* [Assigned task]: Check every line below, and copy those that include "material".

(Web page revision data)
☆ ☆ ☆ ☆
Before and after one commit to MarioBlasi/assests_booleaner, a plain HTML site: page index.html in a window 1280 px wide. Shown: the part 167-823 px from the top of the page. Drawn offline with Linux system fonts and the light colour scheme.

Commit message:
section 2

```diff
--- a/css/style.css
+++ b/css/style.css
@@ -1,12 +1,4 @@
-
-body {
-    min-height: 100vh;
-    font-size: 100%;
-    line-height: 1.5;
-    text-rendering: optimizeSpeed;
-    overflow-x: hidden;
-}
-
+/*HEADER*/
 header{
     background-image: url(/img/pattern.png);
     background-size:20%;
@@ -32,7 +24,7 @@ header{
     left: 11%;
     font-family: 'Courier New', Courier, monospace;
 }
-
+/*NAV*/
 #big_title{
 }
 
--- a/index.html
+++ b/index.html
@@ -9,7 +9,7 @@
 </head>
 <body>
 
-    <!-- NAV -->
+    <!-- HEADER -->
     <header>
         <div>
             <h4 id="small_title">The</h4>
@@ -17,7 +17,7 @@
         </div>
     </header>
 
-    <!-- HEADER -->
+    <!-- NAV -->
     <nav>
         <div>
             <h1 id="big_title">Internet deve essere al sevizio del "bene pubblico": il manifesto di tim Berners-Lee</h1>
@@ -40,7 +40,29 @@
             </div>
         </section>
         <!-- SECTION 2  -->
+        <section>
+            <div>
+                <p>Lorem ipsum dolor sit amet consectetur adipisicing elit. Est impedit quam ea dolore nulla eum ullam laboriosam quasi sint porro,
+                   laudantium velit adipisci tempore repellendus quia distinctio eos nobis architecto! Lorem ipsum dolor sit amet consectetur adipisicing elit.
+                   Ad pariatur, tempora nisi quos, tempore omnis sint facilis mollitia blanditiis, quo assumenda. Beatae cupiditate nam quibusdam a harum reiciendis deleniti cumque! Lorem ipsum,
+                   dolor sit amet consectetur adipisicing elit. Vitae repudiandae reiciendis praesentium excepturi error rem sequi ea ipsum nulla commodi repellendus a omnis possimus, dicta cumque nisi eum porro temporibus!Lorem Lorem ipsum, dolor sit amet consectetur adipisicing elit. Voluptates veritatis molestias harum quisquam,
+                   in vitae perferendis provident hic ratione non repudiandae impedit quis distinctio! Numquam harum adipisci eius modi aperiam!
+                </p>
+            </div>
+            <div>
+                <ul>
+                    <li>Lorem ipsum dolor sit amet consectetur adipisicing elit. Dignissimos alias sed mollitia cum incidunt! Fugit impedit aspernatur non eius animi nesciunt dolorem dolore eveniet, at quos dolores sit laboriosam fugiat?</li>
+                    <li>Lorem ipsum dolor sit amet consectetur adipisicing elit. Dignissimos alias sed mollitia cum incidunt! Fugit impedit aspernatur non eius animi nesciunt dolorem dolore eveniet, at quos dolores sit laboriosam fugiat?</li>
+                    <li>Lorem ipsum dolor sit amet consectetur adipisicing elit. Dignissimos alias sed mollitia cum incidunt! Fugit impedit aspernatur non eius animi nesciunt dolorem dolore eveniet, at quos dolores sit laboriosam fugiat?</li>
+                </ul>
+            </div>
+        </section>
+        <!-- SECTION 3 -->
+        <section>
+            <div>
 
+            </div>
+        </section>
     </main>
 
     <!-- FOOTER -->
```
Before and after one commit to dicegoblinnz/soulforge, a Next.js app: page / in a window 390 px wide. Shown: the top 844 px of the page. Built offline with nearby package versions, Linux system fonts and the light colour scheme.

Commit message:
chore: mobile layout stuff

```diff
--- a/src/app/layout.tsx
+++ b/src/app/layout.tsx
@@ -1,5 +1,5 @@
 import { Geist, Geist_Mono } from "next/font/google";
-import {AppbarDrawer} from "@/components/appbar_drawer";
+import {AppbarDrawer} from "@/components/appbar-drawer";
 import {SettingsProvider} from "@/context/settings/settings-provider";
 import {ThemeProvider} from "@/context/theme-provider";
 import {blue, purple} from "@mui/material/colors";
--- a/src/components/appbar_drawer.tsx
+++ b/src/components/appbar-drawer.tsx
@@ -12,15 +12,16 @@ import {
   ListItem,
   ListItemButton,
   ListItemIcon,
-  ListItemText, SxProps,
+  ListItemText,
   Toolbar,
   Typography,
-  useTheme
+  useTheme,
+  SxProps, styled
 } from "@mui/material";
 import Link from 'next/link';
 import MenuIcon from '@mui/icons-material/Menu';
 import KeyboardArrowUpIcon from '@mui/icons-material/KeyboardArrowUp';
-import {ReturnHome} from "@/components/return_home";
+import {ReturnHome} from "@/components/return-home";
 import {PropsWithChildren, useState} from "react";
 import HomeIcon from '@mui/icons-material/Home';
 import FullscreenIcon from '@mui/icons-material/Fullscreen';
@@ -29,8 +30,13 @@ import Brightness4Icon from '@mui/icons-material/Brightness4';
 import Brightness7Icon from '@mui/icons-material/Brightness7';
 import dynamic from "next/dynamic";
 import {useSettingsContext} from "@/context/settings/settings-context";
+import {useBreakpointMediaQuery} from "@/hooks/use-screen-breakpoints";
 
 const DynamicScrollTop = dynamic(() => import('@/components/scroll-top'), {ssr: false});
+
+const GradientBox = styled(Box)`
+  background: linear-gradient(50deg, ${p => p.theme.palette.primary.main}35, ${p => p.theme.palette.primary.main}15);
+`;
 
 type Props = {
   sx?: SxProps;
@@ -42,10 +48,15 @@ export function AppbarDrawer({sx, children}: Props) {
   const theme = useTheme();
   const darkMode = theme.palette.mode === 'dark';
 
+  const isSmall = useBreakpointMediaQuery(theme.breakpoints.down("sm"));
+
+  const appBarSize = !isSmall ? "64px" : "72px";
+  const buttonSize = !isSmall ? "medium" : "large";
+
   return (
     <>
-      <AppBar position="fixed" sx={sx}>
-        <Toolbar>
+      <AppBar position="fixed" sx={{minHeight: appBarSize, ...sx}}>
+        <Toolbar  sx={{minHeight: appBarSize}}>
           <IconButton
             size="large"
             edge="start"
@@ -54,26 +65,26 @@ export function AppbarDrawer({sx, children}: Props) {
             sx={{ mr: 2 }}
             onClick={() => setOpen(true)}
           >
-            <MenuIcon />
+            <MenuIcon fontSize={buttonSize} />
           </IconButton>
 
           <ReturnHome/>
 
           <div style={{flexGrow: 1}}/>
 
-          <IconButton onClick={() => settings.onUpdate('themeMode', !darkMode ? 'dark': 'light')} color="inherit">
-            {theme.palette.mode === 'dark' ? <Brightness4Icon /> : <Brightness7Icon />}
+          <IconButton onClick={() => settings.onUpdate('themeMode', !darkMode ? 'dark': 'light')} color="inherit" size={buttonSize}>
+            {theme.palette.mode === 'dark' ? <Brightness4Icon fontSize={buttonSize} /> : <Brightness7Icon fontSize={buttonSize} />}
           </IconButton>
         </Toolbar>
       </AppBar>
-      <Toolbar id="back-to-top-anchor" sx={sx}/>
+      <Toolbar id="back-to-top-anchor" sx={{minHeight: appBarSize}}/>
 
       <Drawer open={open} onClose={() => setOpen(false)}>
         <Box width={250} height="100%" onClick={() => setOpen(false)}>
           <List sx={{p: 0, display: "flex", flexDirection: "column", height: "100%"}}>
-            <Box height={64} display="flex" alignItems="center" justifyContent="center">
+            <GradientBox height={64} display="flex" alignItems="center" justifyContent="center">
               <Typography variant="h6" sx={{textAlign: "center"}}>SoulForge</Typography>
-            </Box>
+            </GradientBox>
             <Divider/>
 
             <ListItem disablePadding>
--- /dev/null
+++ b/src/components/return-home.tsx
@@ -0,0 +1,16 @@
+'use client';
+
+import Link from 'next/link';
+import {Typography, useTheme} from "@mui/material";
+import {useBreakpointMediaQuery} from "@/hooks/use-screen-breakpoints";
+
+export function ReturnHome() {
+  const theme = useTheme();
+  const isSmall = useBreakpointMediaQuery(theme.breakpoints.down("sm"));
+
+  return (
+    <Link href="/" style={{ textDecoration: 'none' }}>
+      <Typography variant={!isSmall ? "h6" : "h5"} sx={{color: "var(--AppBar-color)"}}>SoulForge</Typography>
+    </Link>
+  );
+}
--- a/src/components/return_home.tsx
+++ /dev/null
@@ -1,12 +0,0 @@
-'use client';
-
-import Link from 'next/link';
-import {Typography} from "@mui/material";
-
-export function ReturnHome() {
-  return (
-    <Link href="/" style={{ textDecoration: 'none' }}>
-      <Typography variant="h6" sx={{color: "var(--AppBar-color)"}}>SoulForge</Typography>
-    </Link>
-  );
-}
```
☆ ☆ ☆ ☆
* [Answer]:
 import {blue, purple} from "@mui/material/colors";
 } from "@mui/material";
 import MenuIcon from '@mui/icons-material/Menu';
 import KeyboardArrowUpIcon from '@mui/icons-material/KeyboardArrowUp';
 import HomeIcon from '@mui/icons-material/Home';
 import FullscreenIcon from '@mui/icons-material/Fullscreen';
@@ -29,8 +30,13 @@ import Brightness4Icon from '@mui/icons-material/Brightness4';
 import Brightness7Icon from '@mui/icons-material/Brightness7';
+import {Typography, useTheme} from "@mui/material";
-import {Typography} from "@mui/material";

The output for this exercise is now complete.